Over 20 Aboriginal men, women and children travelled nearly 200km from Laidley to form the Lola Brown Memorial Group in honour of their mother, aunty and grandmother, who recently passed away from cancer.
Assoc Prof Garvey reiterated the importance of good nutrition and lifestyle choices as being critical in the fight against cancer.
"We all have to eat well, eat lots of fruit and vegetables, do lots of exercise, try and give up the smokes is one of the best ways to prevent cancer,” she said.
“But if you feel something's not right, if you feel a bit of a lump or you’re coughing up some blood, go and see your Aboriginal medical service, go and talk to your GP, or go and have a conversation with a health worker about what to do next.”
“That's the best thing you can do, and go and do it early.
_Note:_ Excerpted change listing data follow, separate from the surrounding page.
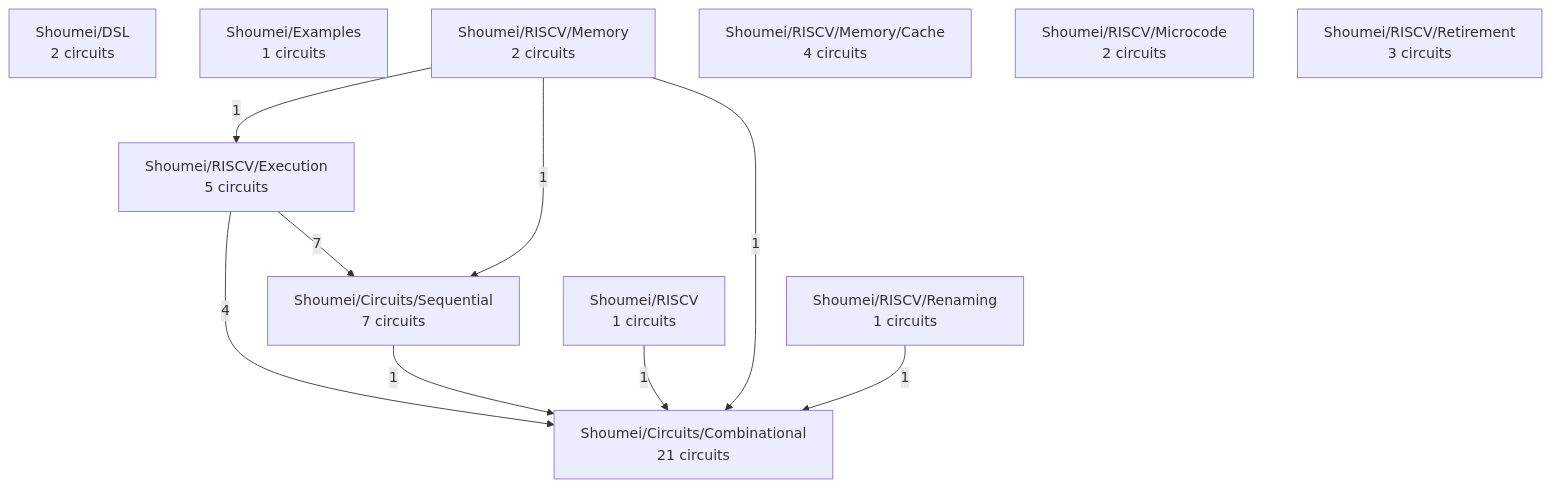
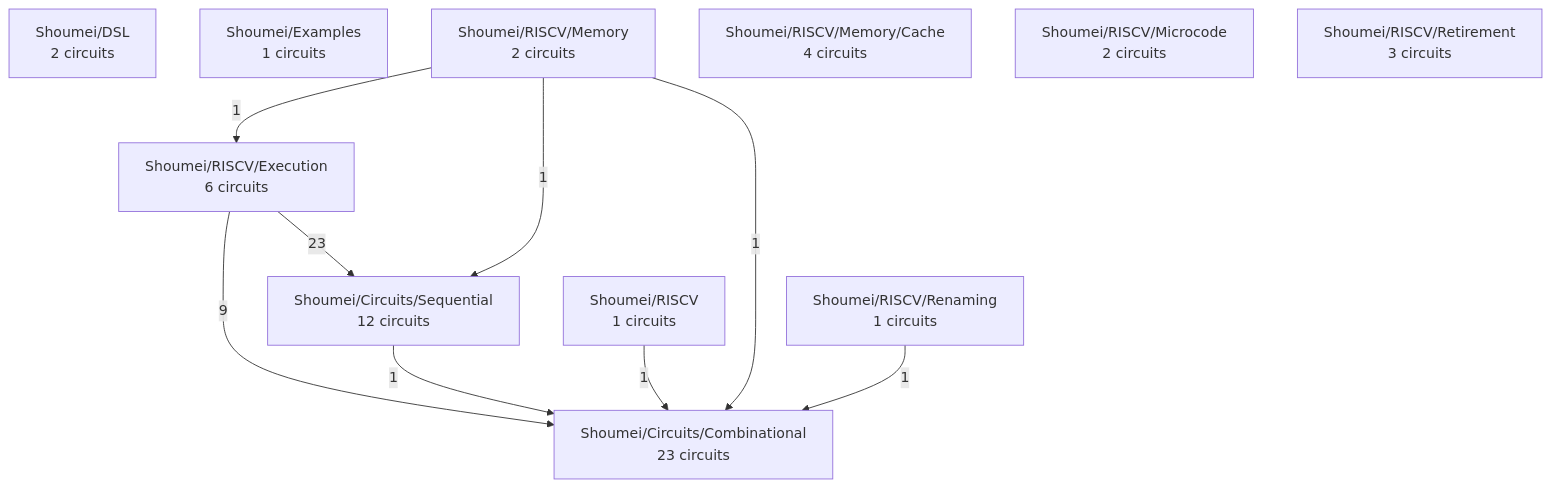
Before and after one commit to atvrager/Shoumei-RTL: the diagram in docs/project-map.md, drawn with Mermaid. The commit also changed other lines of this file and 31 other files, not shown here.

````diff
--- a/docs/project-map.md
+++ b/docs/project-map.md
@@ -25,22 +25,22 @@
 ```mermaid
 graph TD
-  Shoumei_Circuits_Combinational["Shoumei/Circuits/Combinational<br/>21 circuits"]
-  Shoumei_Circuits_Sequential["Shoumei/Circuits/Sequential<br/>7 circuits"]
+  Shoumei_Circuits_Combinational["Shoumei/Circuits/Combinational<br/>23 circuits"]
+  Shoumei_Circuits_Sequential["Shoumei/Circuits/Sequential<br/>12 circuits"]
   Shoumei_DSL["Shoumei/DSL<br/>2 circuits"]
   Shoumei_Examples["Shoumei/Examples<br/>1 circuits"]
   Shoumei_RISCV["Shoumei/RISCV<br/>1 circuits"]
-  Shoumei_RISCV_Execution["Shoumei/RISCV/Execution<br/>5 circuits"]
+  Shoumei_RISCV_Execution["Shoumei/RISCV/Execution<br/>6 circuits"]
   Shoumei_RISCV_Memory["Shoumei/RISCV/Memory<br/>2 circuits"]
   Shoumei_RISCV_Memory_Cache["Shoumei/RISCV/Memory/Cache<br/>4 circuits"]
   Shoumei_RISCV_Microcode["Shoumei/RISCV/Microcode<br/>2 circuits"]
   Shoumei_RISCV_Renaming["Shoumei/RISCV/Renaming<br/>1 circuits"]
   Shoumei_RISCV_Retirement["Shoumei/RISCV/Retirement<br/>3 circuits"]
-  Shoumei_RISCV_Execution -->|7| Shoumei_Circuits_Sequential
-  Shoumei_RISCV_Execution -->|4| Shoumei_Circuits_Combinational
+  Shoumei_RISCV_Execution -->|23| Shoumei_Circuits_Sequential
+  Shoumei_RISCV_Execution -->|9| Shoumei_Circuits_Combinational
   Shoumei_Circuits_Sequential -->|1| Shoumei_Circuits_Combinational
   Shoumei_RISCV -->|1| Shoumei_Circuits_Combinational
   Shoumei_RISCV_Memory -->|1| Shoumei_Circuits_Combinational
   Shoumei_RISCV_Memory -->|1| Shoumei_Circuits_Sequential
   Shoumei_RISCV_Memory -->|1| Shoumei_RISCV_Execution
   Shoumei_RISCV_Renaming -->|1| Shoumei_Circuits_Combinational
 ```
````
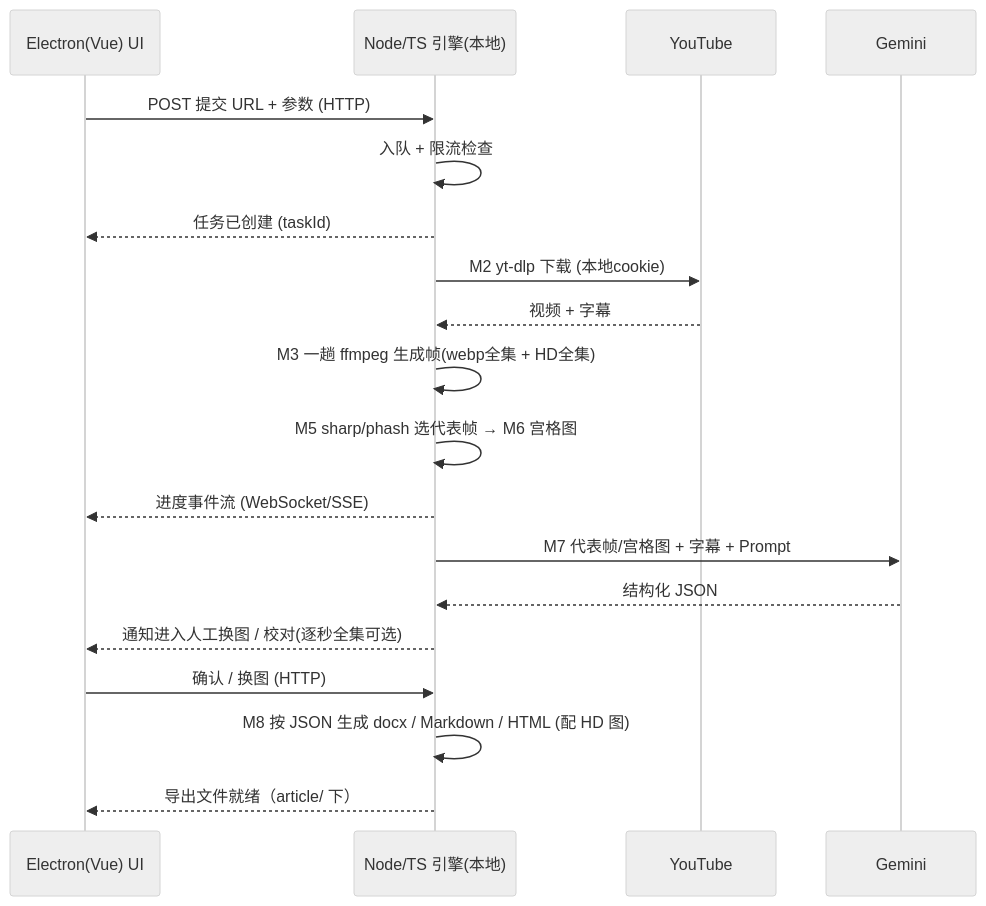
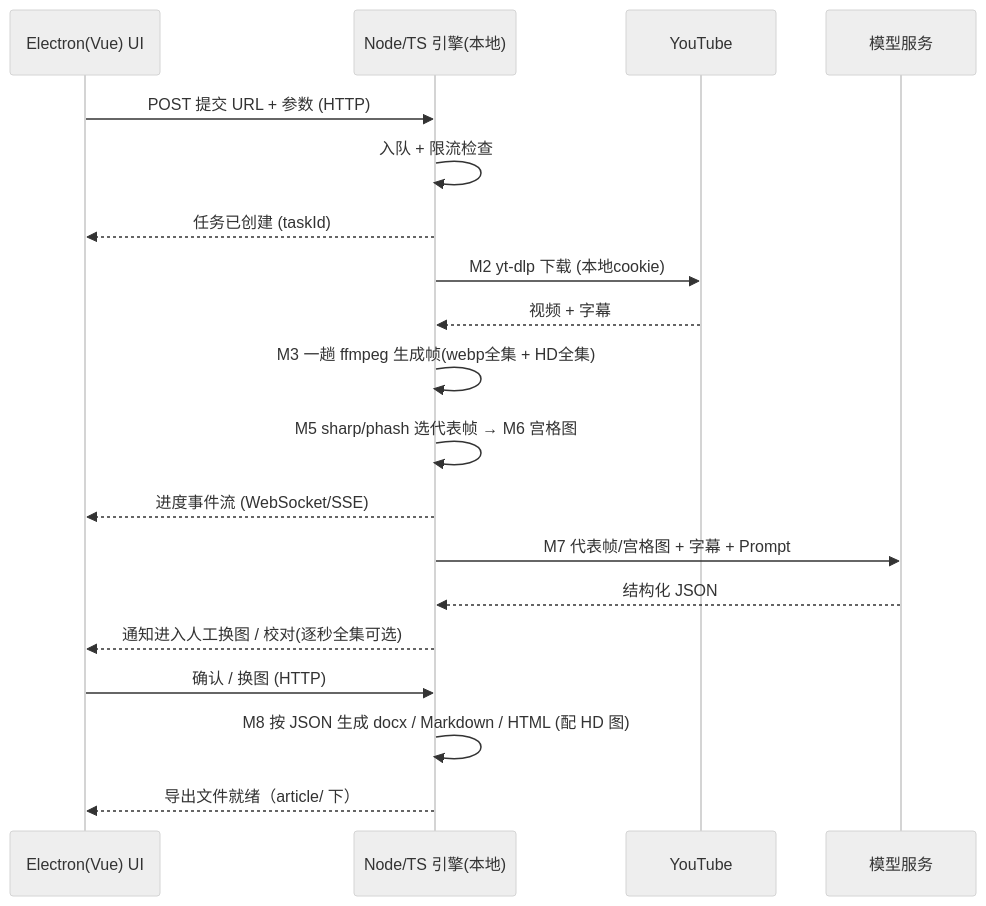
One commit to BreettySun/stillscribe changed the second of 2 diagrams in docs/视频生成文章-架构文档.md. Above: the diagram before and after it, drawn with Mermaid (neutral theme). The commit also changed other lines of this file and 15 other files, not shown here.

````diff
--- a/docs/视频生成文章-架构文档.md
+++ b/docs/视频生成文章-架构文档.md
@@ -213,22 +214,22 @@
 ```mermaid
 sequenceDiagram
     participant U as Electron(Vue) UI
     participant E as Node/TS 引擎(本地)
     participant Y as YouTube
-    participant G as Gemini
+    participant G as 模型服务
 
     U->>E: POST 提交 URL + 参数 (HTTP)
     E->>E: 入队 + 限流检查
     E-->>U: 任务已创建 (taskId)
     E->>Y: M2 yt-dlp 下载 (本地cookie)
     Y-->>E: 视频 + 字幕
     E->>E: M3 一趟 ffmpeg 生成帧(webp全集 + HD全集)
     E->>E: M5 sharp/phash 选代表帧 → M6 宫格图
     E-->>U: 进度事件流 (WebSocket/SSE)
     E->>G: M7 代表帧/宫格图 + 字幕 + Prompt
     G-->>E: 结构化 JSON
     E-->>U: 通知进入人工换图 / 校对(逐秒全集可选)
     U->>E: 确认 / 换图 (HTTP)
     E->>E: M8 按 JSON 生成 docx / Markdown / HTML (配 HD 图)
     E-->>U: 导出文件就绪（article/ 下）
 ```
````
Don't wait."
The walk was a joint initiative between the National Indigenous Cancer Network (NICaN), Menzies School of Health Research, the Aboriginal and Islander Community Health Service – Brisbane Ltd, Musgrave Park Family Fun Day, Cancer Council Queensland, QIMR Berghofer Medical Research Institute and Queensland Aboriginal and Islander Health Council.
Aboriginal leukaemia survivor, Mrs Melinda Cain from Tweed Heads, NSW, travelled to Brisbane to speak at the event about her cancer experience to “spread the word about cancer to the community.”
“I was diagnosed with leukaemia in 2012 when I was 24 weeks pregnant,” Mrs Cain said.
“It’s a hard thing getting treatment and I did it because of my family and that’s what you've got to do.”
“What I wanted to do was to speak about my sickness to show that cancer is something that we can tackle together to deal with it in our mob.”
NICaN is one of the main organisers of this event and it was established by the Menzies School of Health Research, Cancer Council Australia, the Lowitja Institute and the Indigenous HealthInfonet.
NICaN plays a major role in sharing information about cancer with researchers, communities, organisations and the families of those affected by cancer.
The second Musgrave Park Cancer Walk will be held on 1 February 2015 in the lead-up to World Cancer Day, 4 February 2015.